● GOAL OF THE EXERCISE:
Repeat the listing exactly. Pictures stay out of your copy.

═════ DATA SHOWN

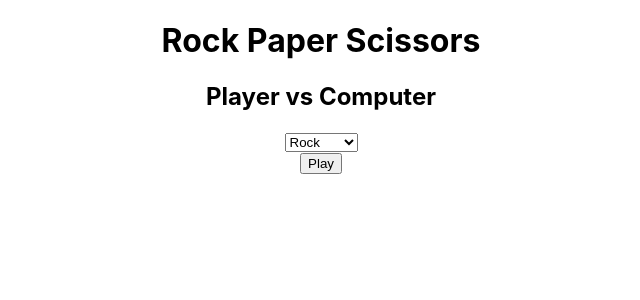
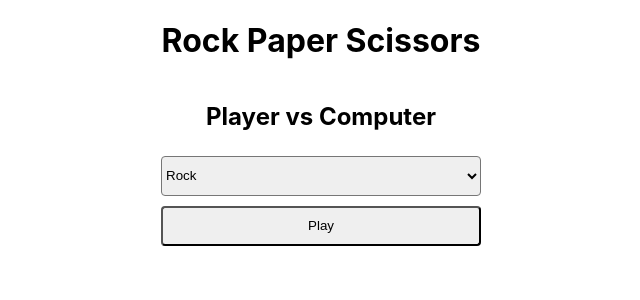
Before and after one commit to asadlib11/rock-paper-scissors, a React (Create React App) app: page / in a window 1280 px wide. Shown: the top 300 px of the page, without its empty margins (319-959 px from the left). Built offline with nearby package versions, Linux system fonts and the light colour scheme.

Commit message:
fix: refactoring and added styles

```diff
--- a/src/components/select-dropdown/index.tsx
+++ b/src/components/select-dropdown/index.tsx
@@ -8,7 +8,6 @@ type Props = {
 
 function Select({ options, onChange }: Props) {
   return (
-    <div>
     <select onChange={(e) => onChange(e)}>
       {options.map((data) => (
         <option value={data.value} key={`option-${data.label}`}>
@@ -16,7 +15,6 @@ function Select({ options, onChange }: Props) {
         </option>
       ))}
     </select>
-    </div>
   );
 }
 
--- a/src/modules/PlayerVsCPU/index.tsx
+++ b/src/modules/PlayerVsCPU/index.tsx
@@ -2,18 +2,25 @@ import React from "react";
 import { defaultRules } from "../../commons/defaultRules";
 import Select from "../../components/select-dropdown";
 import { DefaultGameInputs } from "../../enums/enums";
-import { getWinner, randomProperty, mapRulesForSelect } from "../../utils/utils";
+import {
+  getWinner,
+  randomProperty,
+  mapRulesForSelect,
+} from "../../utils/utils";
+import "./styles.css";
 
 type Props = {
   rules?: any;
 };
 
 function PlayerVsCPU({ rules = defaultRules }: Props) {
-  const [userInput, setUserInput] = React.useState<string>(DefaultGameInputs.PAPER);
+  const [userInput, setUserInput] = React.useState<string>(
+    DefaultGameInputs.PAPER
+  );
   const [result, setResult] = React.useState("");
-  const [selectInputs, setSelectInputs] = React.useState(mapRulesForSelect(rules));
+  const selectInputs = mapRulesForSelect(rules);
 
-  const handleInput = () => {
+  const handlePlayClick = () => {
     const cpuInput = generateCPUInput();
     if (userInput === cpuInput) {
       setResult("Draw");
@@ -21,7 +28,7 @@ function PlayerVsCPU({ rules = defaultRules }: Props) {
     } else if (rules[userInput] === cpuInput) {
       setResult(getWinner("Player"));
     } else if (rules[cpuInput] === userInput) {
-      setResult(getWinner("Computer"));
+      setResult(getWinner(`Computer with ${cpuInput}`));
     }
   };
 
@@ -34,19 +41,22 @@ function PlayerVsCPU({ rules = defaultRules }: Props) {
   };
 
   return (
-    <div>
+    <div className="container">
       <div>
         <h2>Player vs Computer</h2>
       </div>
       <div>
-        <Select onChange={userOptionChangeHandler} options={selectInputs}></Select>
+        <Select
+          onChange={userOptionChangeHandler}
+          options={selectInputs}
+        ></Select>
       </div>
       <div>
-        <button onClick={handleInput}>Play</button>
+        <button onClick={handlePlayClick}>Play</button>
       </div>
       {result && (
         <div>
-          <h3>Result is: {result}</h3>
+          <h3>{result}</h3>
         </div>
       )}
     </div>
--- /dev/null
+++ b/src/modules/PlayerVsCPU/styles.css
@@ -0,0 +1,20 @@
+.container {
+    width: 400px;
+    display: flex;
+    flex-direction: column;
+    margin: auto;
+}
+
+select {
+    width: 80%;
+    height: 40px;
+    border-radius: 4px;
+    margin: 5px;
+}
+
+button {
+    height: 40px;
+    width: 80%;
+    margin: 5px;
+    border-radius: 4px;
+}
```
Lines whose indentation alone changed are shown as unchanged.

══════════

● EXERCISE ANSWER:
Before and after one commit to asadlib11/rock-paper-scissors, a React (Create React App) app: page / in a window 1280 px wide. Shown: the top 300 px of the page, without its empty margins (319-959 px from the left). Built offline with nearby package versions, Linux system fonts and the light colour scheme.

Commit message:
fix: refactoring and added styles

```diff
--- a/src/components/select-dropdown/index.tsx
+++ b/src/components/select-dropdown/index.tsx
@@ -8,7 +8,6 @@ type Props = {
 
 function Select({ options, onChange }: Props) {
   return (
-    <div>
     <select onChange={(e) => onChange(e)}>
       {options.map((data) => (
         <option value={data.value} key={`option-${data.label}`}>
@@ -16,7 +15,6 @@ function Select({ options, onChange }: Props) {
         </option>
       ))}
     </select>
-    </div>
   );
 }
 
--- a/src/modules/PlayerVsCPU/index.tsx
+++ b/src/modules/PlayerVsCPU/index.tsx
@@ -2,18 +2,25 @@ import React from "react";
 import { defaultRules } from "../../commons/defaultRules";
 import Select from "../../components/select-dropdown";
 import { DefaultGameInputs } from "../../enums/enums";
-import { getWinner, randomProperty, mapRulesForSelect } from "../../utils/utils";
+import {
+  getWinner,
+  randomProperty,
+  mapRulesForSelect,
+} from "../../utils/utils";
+import "./styles.css";
 
 type Props = {
   rules?: any;
 };
 
 function PlayerVsCPU({ rules = defaultRules }: Props) {
-  const [userInput, setUserInput] = React.useState<string>(DefaultGameInputs.PAPER);
+  const [userInput, setUserInput] = React.useState<string>(
+    DefaultGameInputs.PAPER
+  );
   const [result, setResult] = React.useState("");
-  const [selectInputs, setSelectInputs] = React.useState(mapRulesForSelect(rules));
+  const selectInputs = mapRulesForSelect(rules);
 
-  const handleInput = () => {
+  const handlePlayClick = () => {
     const cpuInput = generateCPUInput();
     if (userInput === cpuInput) {
       setResult("Draw");
@@ -21,7 +28,7 @@ function PlayerVsCPU({ rules = defaultRules }: Props) {
     } else if (rules[userInput] === cpuInput) {
       setResult(getWinner("Player"));
     } else if (rules[cpuInput] === userInput) {
-      setResult(getWinner("Computer"));
+      setResult(getWinner(`Computer with ${cpuInput}`));
     }
   };
 
@@ -34,19 +41,22 @@ function PlayerVsCPU({ rules = defaultRules }: Props) {
   };
 
   return (
-    <div>
+    <div className="container">
       <div>
         <h2>Player vs Computer</h2>
       </div>
       <div>
-        <Select onChange={userOptionChangeHandler} options={selectInputs}></Select>
+        <Select
+          onChange={userOptionChangeHandler}
+          options={selectInputs}
+        ></Select>
       </div>
       <div>
-        <button onClick={handleInput}>Play</button>
+        <button onClick={handlePlayClick}>Play</button>
       </div>
       {result && (
         <div>
-          <h3>Result is: {result}</h3>
+          <h3>{result}</h3>
         </div>
       )}
     </div>
--- /dev/null
+++ b/src/modules/PlayerVsCPU/styles.css
@@ -0,0 +1,20 @@
+.container {
+    width: 400px;
+    display: flex;
+    flex-direction: column;
+    margin: auto;
+}
+
+select {
+    width: 80%;
+    height: 40px;
+    border-radius: 4px;
+    margin: 5px;
+}
+
+button {
+    height: 40px;
+    width: 80%;
+    margin: 5px;
+    border-radius: 4px;
+}
```
Lines whose indentation alone changed are shown as unchanged.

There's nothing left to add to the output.